Source data:
● ● ● ●

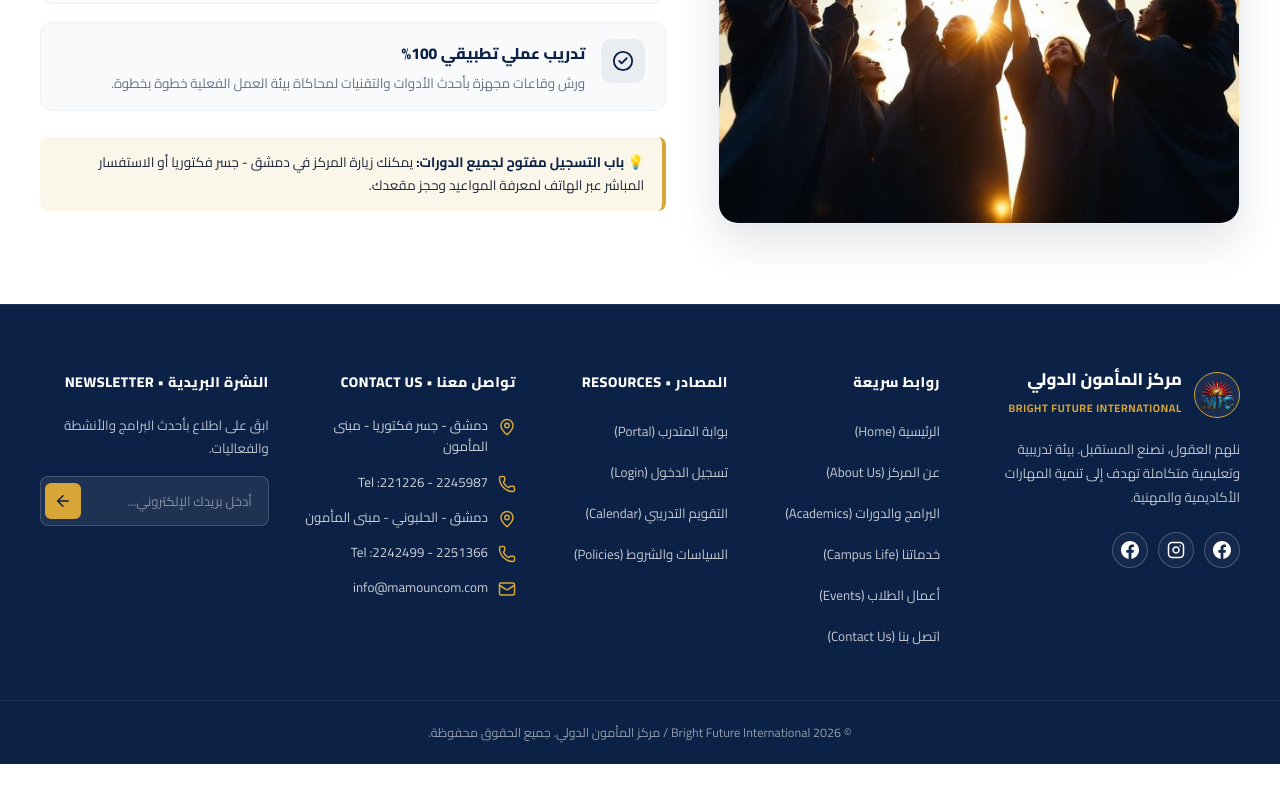
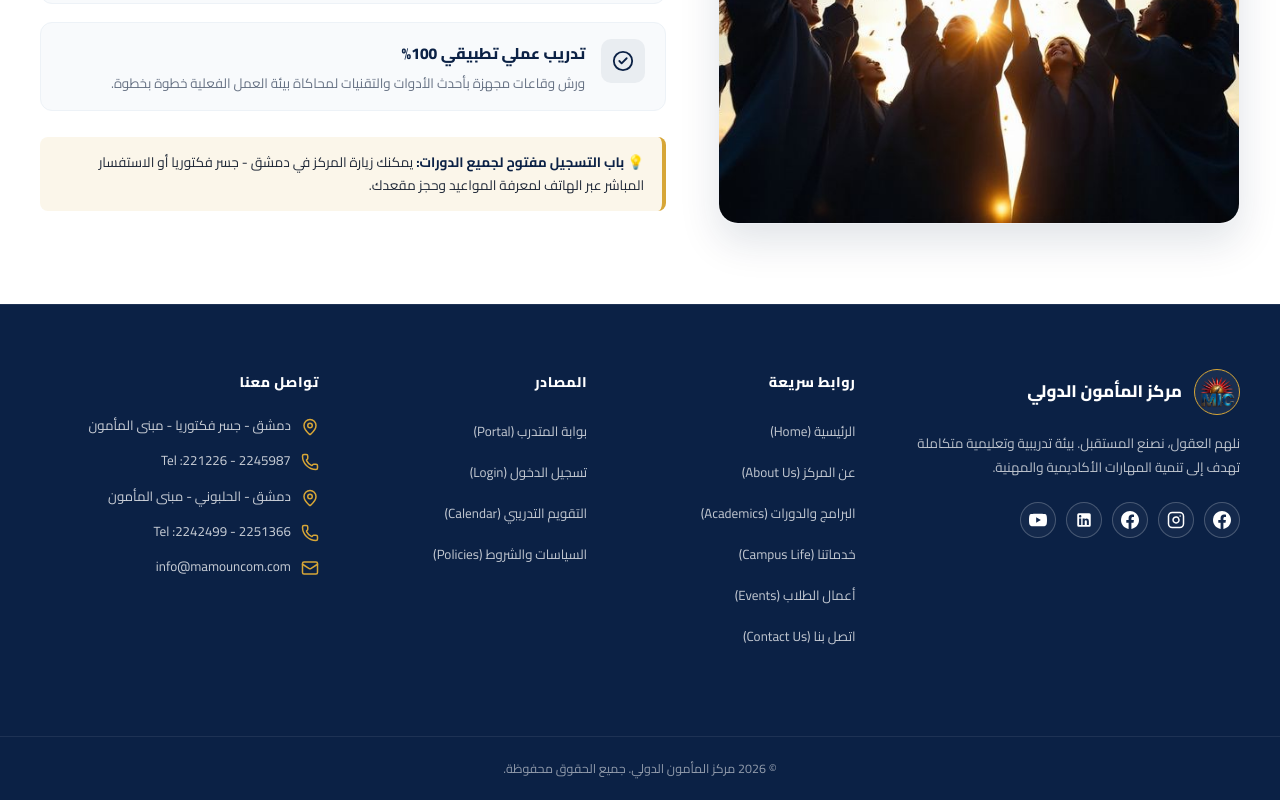
Before and after one commit to mohamd-wanli/Mamoun-Center-Site, a React (Vite) app: page / in a window 1280 px wide. Shown: the part 2786-3586 px from the top of the page. Before the commit the page ends 3550 px from the top, so only its background shows below. Built offline with nearby package versions, Linux system fonts and the light colour scheme.

Commit message:
footer update

```diff
--- a/src/components/layout/Footer.css
+++ b/src/components/layout/Footer.css
@@ -12,7 +12,7 @@
 
 .footer-grid {
   display: grid;
-  grid-template-columns: 1.5fr 1fr 1fr 1.2fr 1.3fr;
+  grid-template-columns: 1.5fr 1fr 1fr 1.2fr ;
   gap: 36px;
   align-items: flex-start;
 }
--- a/src/components/layout/Footer.jsx
+++ b/src/components/layout/Footer.jsx
@@ -28,6 +28,21 @@ function InstagramIcon() {
     </svg>
   );
 }
+function LinkedinIcon() {
+  return (
+    <svg width="18" height="18" viewBox="0 0 24 24" fill="currentColor">
+      <path d="M19 3a2 2 0 0 1 2 2v14a2 2 0 0 1-2 2H5a2 2 0 0 1-2-2V5a2 2 0 0 1 2-2h14m-.5 15.5v-5.3a3.26 3.26 0 0 0-3.26-3.26c-.85 0-1.84.52-2.28 1.3v-1.11h-2.79v8.37h2.79v-4.93c0-.77.62-1.4 1.39-1.4a1.4 1.4 0 0 1 1.4 1.4v4.93h2.75M6.88 8.56a1.68 1.68 0 0 0 1.68-1.68c0-.93-.75-1.69-1.68-1.69a1.69 1.69 0 0 0-1.69 1.69c0 .93.76 1.68 1.69 1.68m1.39 9.94v-8.37H5.5v8.37h2.77z" />
+    </svg>
+  );
+}
+
+function YoutubeIcon() {
+  return (
+    <svg width="18" height="18" viewBox="0 0 24 24" fill="currentColor">
+      <path d="M23.498 6.186a3.016 3.016 0 0 0-2.122-2.136C19.505 3.545 12 3.545 12 3.545s-7.505 0-9.377.505A3.017 3.017 0 0 0 .502 6.186C0 8.07 0 12 0 12s0 3.93.502 5.814a3.016 3.016 0 0 0 2.122 2.136c1.871.505 9.376.505 9.376.505s7.505 0 9.377-.505a3.015 3.015 0 0 0 2.122-2.136C24 15.93 24 12 24 12s0-3.93-.502-5.814zM9.545 15.568V8.432L15.818 12l-6.273 3.568z" />
+    </svg>
+  );
+}
 
 export default function Footer() {
   return (
@@ -41,7 +56,7 @@ export default function Footer() {
               </span>
               <div className="footer-brand-text">
                 <h3>مركز المأمون الدولي</h3>
-                <span>BRIGHT FUTURE INTERNATIONAL</span>
+                {/* <span>BRIGHT FUTURE INTERNATIONAL</span> */}
               </div>
             </div>
             <p className="footer-tagline">
@@ -69,6 +84,20 @@ export default function Footer() {
                 className="social-icon"
               >
                 <FacebookIcon />
+              </a>
+              <a
+                href="https://www.linkedin.com/company/mic-syria/home/"
+                aria-label="LinkedIn"
+                className="social-icon"
+              >
+                <LinkedinIcon />
+              </a>
+              <a
+                href="https://www.youtube.com/@mamouncenter"
+                aria-label="YouTube"
+                className="social-icon"
+              >
+                <YoutubeIcon />
               </a>
             </div>
           </div>
@@ -98,7 +127,7 @@ export default function Footer() {
           </div>
 
           <div className="footer-col">
-            <h4 className="footer-col-title">المصادر • RESOURCES</h4>
+            <h4 className="footer-col-title">المصادر </h4>
             <ul className="footer-links">
               <li>
                 <Link to="/student-work">بوابة المتدرب (Portal)</Link>
@@ -116,7 +145,7 @@ export default function Footer() {
           </div>
 
           <div className="footer-col">
-            <h4 className="footer-col-title">تواصل معنا • CONTACT US</h4>
+            <h4 className="footer-col-title">تواصل معنا </h4>
             <ul className="footer-contact-list">
               <li>
                 <MapPin size={18} className="contact-icon" />
@@ -142,13 +171,12 @@ export default function Footer() {
             </ul>
           </div>
 
-          {/* Col 5: Newsletter */}
           <div className="footer-col">
-            <h4 className="footer-col-title">النشرة البريدية • NEWSLETTER</h4>
+            {/* <h4 className="footer-col-title">النشرة البريدية </h4>
             <p className="footer-newsletter-desc">
               ابقَ على اطلاع بأحدث البرامج والأنشطة والفعاليات.
-            </p>
-            <form
+            </p> */}
+            {/* <form
               className="footer-newsletter-form"
               onSubmit={(e) => e.preventDefault()}
             >
@@ -160,7 +188,7 @@ export default function Footer() {
               <button type="submit" aria-label="اشترك">
                 <ArrowLeft size={18} />
               </button>
-            </form>
+            </form> */}
           </div>
         </div>
       </div>
@@ -168,7 +196,7 @@ export default function Footer() {
       <div className="footer-bottom">
         <div className="container footer-bottom-inner">
           <p>
-            © 2026 Bright Future International / مركز المأمون الدولي. جميع
+            © 2026  مركز المأمون الدولي. جميع
             الحقوق محفوظة.
           </p>
         </div>
```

● ● ● ●

= PROBLEM STATEMENT =
Every line above with the word "template" belongs in the answer, copied as written.

= YOUR SOLUTION =
-  grid-template-columns: 1.5fr 1fr 1fr 1.2fr 1.3fr;
+  grid-template-columns: 1.5fr 1fr 1fr 1.2fr ;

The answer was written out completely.